And besides, a day like this implores me to hole up in the studio... and just paint. Sitting down to my easel was particularly liberating this afternoon. Instead of working on pieces for my 2 upcoming shows, I grappled with a relatively new genre: Still Life. Using the burnt-orange raw, silk curtain from my four-poster bed and selecting a few white cosmos from their colorful bouquet, I went to work setting up the first still life in my Midtown Studio.

I have a bag full of new canvases tucked in the corner, but recycling an old one was a conscious decision to eliminate things from my studio. I've stacks and stacks of canvases with just a couple layers of paint. Today, my abandoned paintings feel like old clothes, dulled inspiration left colorless by years of washing. I held onto them because of the memory of how I used to feel at the moment they were relevant. But today I'm exploring new perceptions and I'm cleaning out the closet. It is the first day of spring after all.

Saturday, March 19, 2011

Painting "Winter Bloom"
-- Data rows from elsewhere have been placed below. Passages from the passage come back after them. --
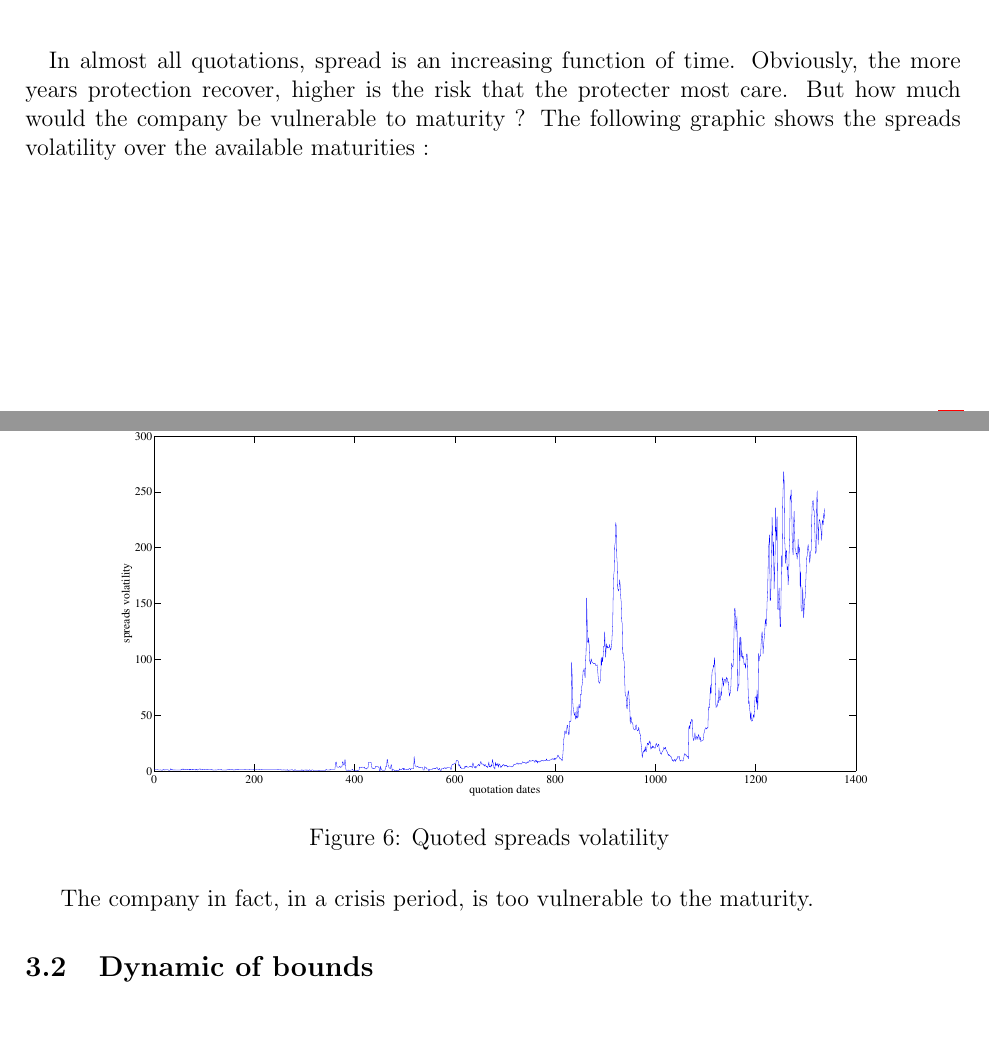
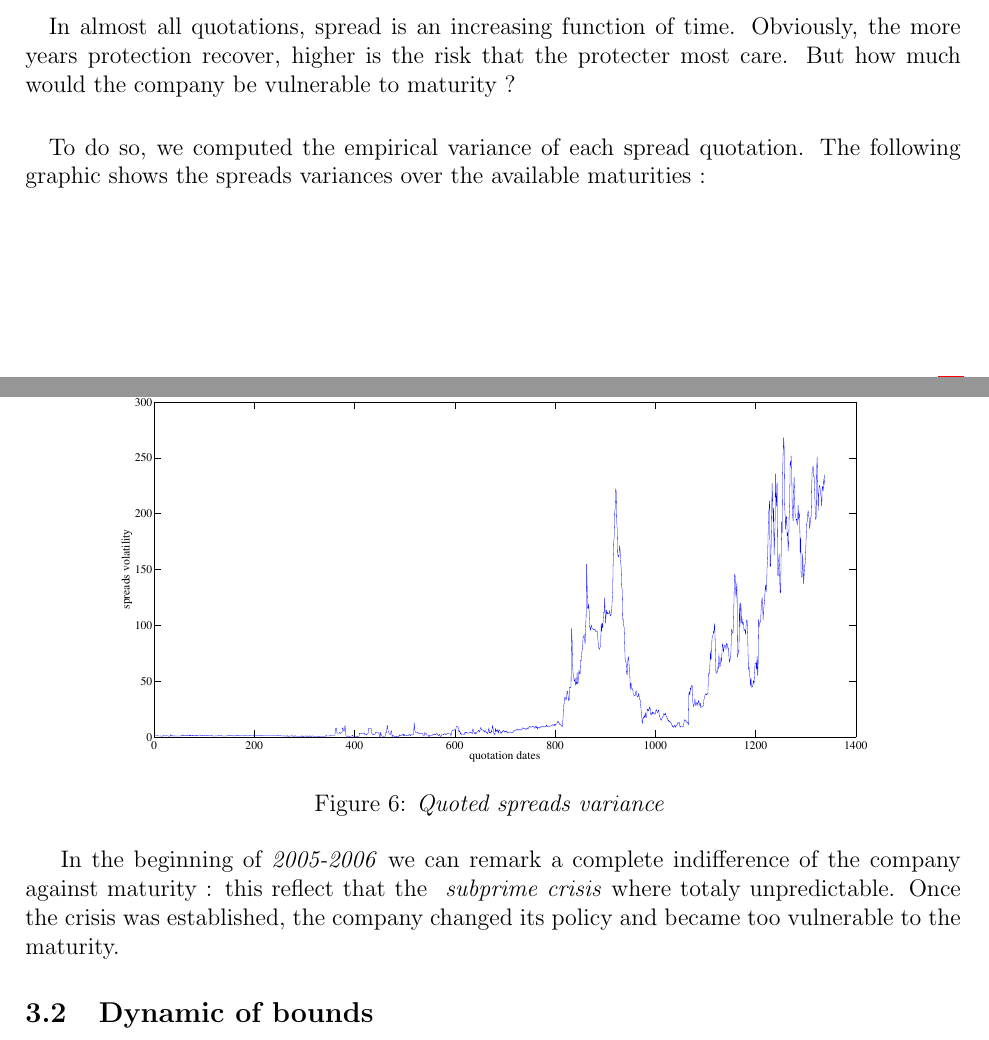
Before and after one commit to ettabib/Stage2014, a LaTeX document (doc/latex/rapport.tex, which reads doc/latex/ApplicationBornes.tex): two parts of pages 12 and 13 of 15 before the commit and two parts of pages 12 and 13 of 16 after it, joined at a grey line, cut so that both start at the same text. The pictures show the PDF file doc/latex/rapport.pdf that the author committed with the source.

Commit message:
script_v2_marche

```diff
--- a/doc/latex/ApplicationBornes.tex
+++ b/doc/latex/ApplicationBornes.tex
@@ -28,17 +28,23 @@ increase her spreads in presence of a hight risk of bankruptcy. \\
 \paragraph{}
 In almost all  quotations, spread is an increasing function  of time. Obviously,
 the more  years protection recover, higher  is the risk that  the protecter most
-care. But how much  would the company be vulnerable to  maturity ? The following
-graphic shows the spreads volatility over the available maturities :
+care. But how much would the company be vulnerable to maturity ?
+\paragraph{}
+To do so, we computed the empirical variance of each spread quotation.
+ The following
+graphic shows the spreads variances over the available maturities :
 
 \begin{figure}[H]
   \centering
 \label{fig:6}
   \includegraphics[width=0.8\textwidth]{spreads_volatility}
-  \caption{Quoted spreads volatility }
+  \caption{\it Quoted spreads variance }
 \end{figure}
 
-The company in fact, in a crisis period, is too vulnerable to the maturity.
+In the beginning of \textit{2005-2006} we  can remark a complete indifference of
+the  company against  maturity :  this reflect  that the \textit{ subprime crisis}  where
+totaly unpredictable. Once  the crisis was established, the  company changed its
+policy and became too vulnerable to the maturity.
 
 \subsection{Dynamic of bounds }
 \label{sec:dynamic-bounds-}
```
Also changed, not shown: doc/latex/rapport.pdf, doc/latex/ApplicationBornes.tex (22 more changed lines), 5 other files.
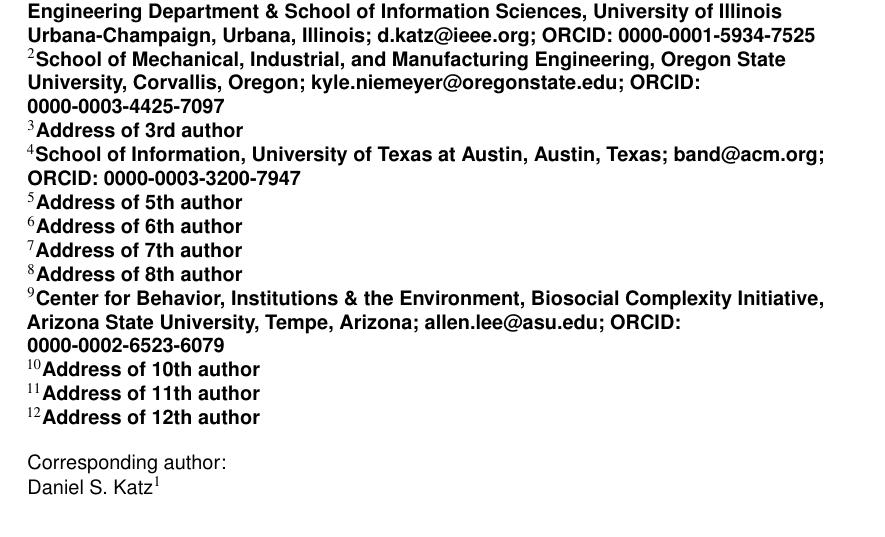
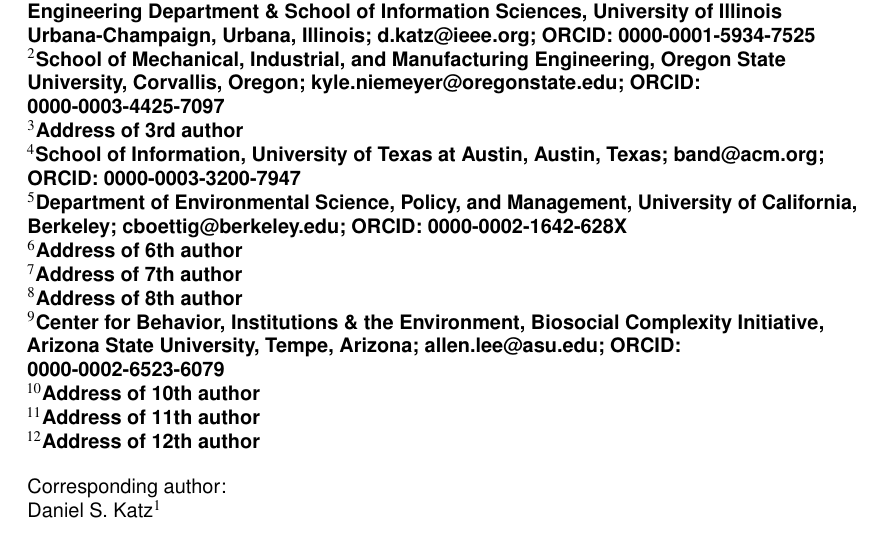
Before and after one commit to danielskatz/software-vs-data, a LaTeX document (preprint/preprint.tex): part of page 1 of 4, cut so that both start at the same text. Compiled offline with pdfLaTeX.

Commit message:
add auth 5 affiliation

```diff
--- a/preprint/preprint.tex
+++ b/preprint/preprint.tex
@@ -31,7 +31,7 @@
 \affil[2]{School of Mechanical, Industrial, and Manufacturing Engineering, Oregon State University, Corvallis, Oregon; kyle.niemeyer@oregonstate.edu; ORCID: 0000-0003-4425-7097}
 \affil[3]{Address of 3rd author}
 \affil[4]{School of Information, University of Texas at Austin, Austin, Texas; band@acm.org; ORCID: 0000-0003-3200-7947}
-\affil[5]{Address of 5th author}
+\affil[5]{Department of Environmental Science, Policy, and Management, University of California, Berkeley; cboettig@berkeley.edu; ORCID: 0000-0002-1642-628X}
 \affil[6]{Address of 6th author}
 \affil[7]{Address of 7th author}
 \affil[8]{Address of 8th author}
```
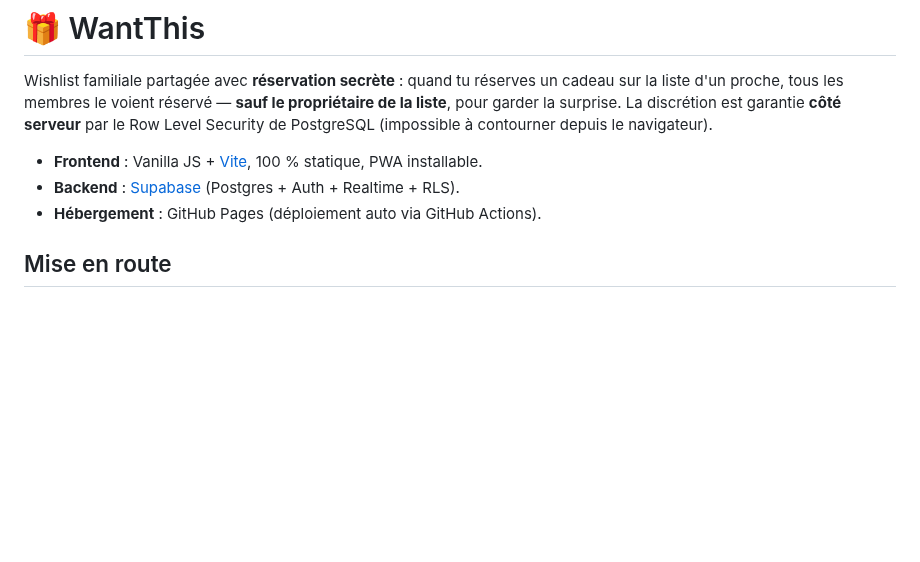
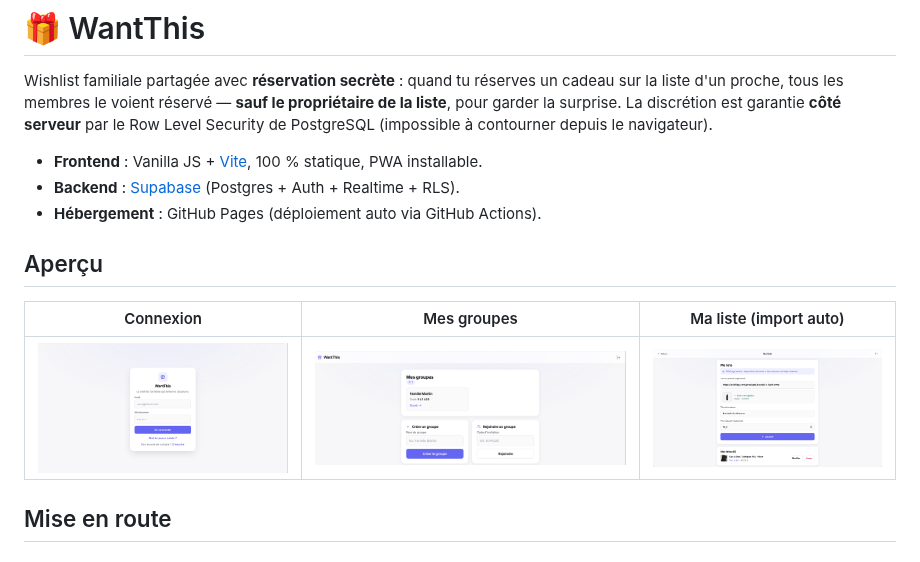
Before and after one commit to NxRitsu/WantThis, a Markdown page: README.md, the part around the change. Drawn GitHub-style; pictures changed too: docs/screenshots/groupes.png (added), docs/screenshots/login.png (added), docs/screenshots/ma-liste.png (added); blank space fills up the shorter version.

```diff
--- a/README.md
+++ b/README.md
@@ -8,6 +8,12 @@ Row Level Security de PostgreSQL (impossible à contourner depuis le navigateur)
 - **Frontend** : Vanilla JS + [Vite](https://vitejs.dev/), 100 % statique, PWA installable.
 - **Backend** : [Supabase](https://supabase.com/) (Postgres + Auth + Realtime + RLS).
 - **Hébergement** : GitHub Pages (déploiement auto via GitHub Actions).
+
+## Aperçu
+
+| Connexion | Mes groupes | Ma liste (import auto) |
+|:---:|:---:|:---:|
+| ![Écran de connexion](docs/screenshots/login.png) | ![Liste des groupes](docs/screenshots/groupes.png) | ![Ma liste avec import automatique de la photo et du prix](docs/screenshots/ma-liste.png) |
 
 ## Mise en route
 
```
Also changed, not shown: 2 other files.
Back in November (2010) I started a portrait painting to demonstrate my technique for a teaching position at Sun City in Roseville. After digging through my inspirations folder, a collection of magazine clippings and photographs, I decided to paint from an image taken in a Japanese Cherry Orchard. Originally, there was very little weight, or contemporary relevance to the image. I simply found it to be beautiful with its subtle wintry colors and the softness of her person juxtaposed with the gnarled branches.

But after the first coat, the painting just sat in my studio, unfinished. I turned to other projects.... exploring some plein air landscapes, still lifes and several portrait commissions.

Then last week the earthquake in Japan devastated the country and suddenly the unfinished painting took on whole new meanings. I began to see the quiet strength in this woman sitting amongst the flowers. The wintry blues, violets and greens became an emotional entity in and of themselves. Her closed eyes  ignore the scenery and turn inward in meditation.  Even the cleaving of her cheekbone and defined jaw became a representation of her character.

The completed painting "Winter Bloom" will be unveiled in my upcoming exhibit at the Interfaith Service Bureau. A % of the proceeds of the sale of the painting will be donated to earthquake relief efforts in Japan. In the meantime you can enjoy the video of the final push towards completion.

Please join me at my reception Thursday, April 7th, 2011 to see the painting in person! For more information please visit Brooke's events.

Thursday, March 17, 2011

Painting "The Fountain"

Brooke Walker-Knoblich begins her New Orleans series with "The Fountain." In the first, 40 minutes she covers the canvas in a grisaille layer of oil paint to establish the value relationships and overall color for the painting.
Music by Bill Douglass and Paul McCandless. Recorded in Banquet Studios.

Brooke continues "The Fountain" with a second layer of flesh tones. To be continued...


Thursday, March 10, 2011

Painting in Big Sur

First painting location: pullout on HWY 1, north of Limekiln

Second painting location: Pfeiffer Cove.

Music: Bach's French Suite no. 4 BWV 815 -III: Sarabande.
Performed by Felipe Sarro.

Midtown Reception at Beatnik Gallery

When Beatnik  asked Brooke to have a solo show in their gallery, she furiously went to work to produce ten large paintings in ten weeks. The resulting series "Midtown" was joined by several paintings from Brooke Walker-Knoblich's portraits/figures body of work at the Beatnik Gallery in April, 2010.

Music by Blvd Park and Musical Charis.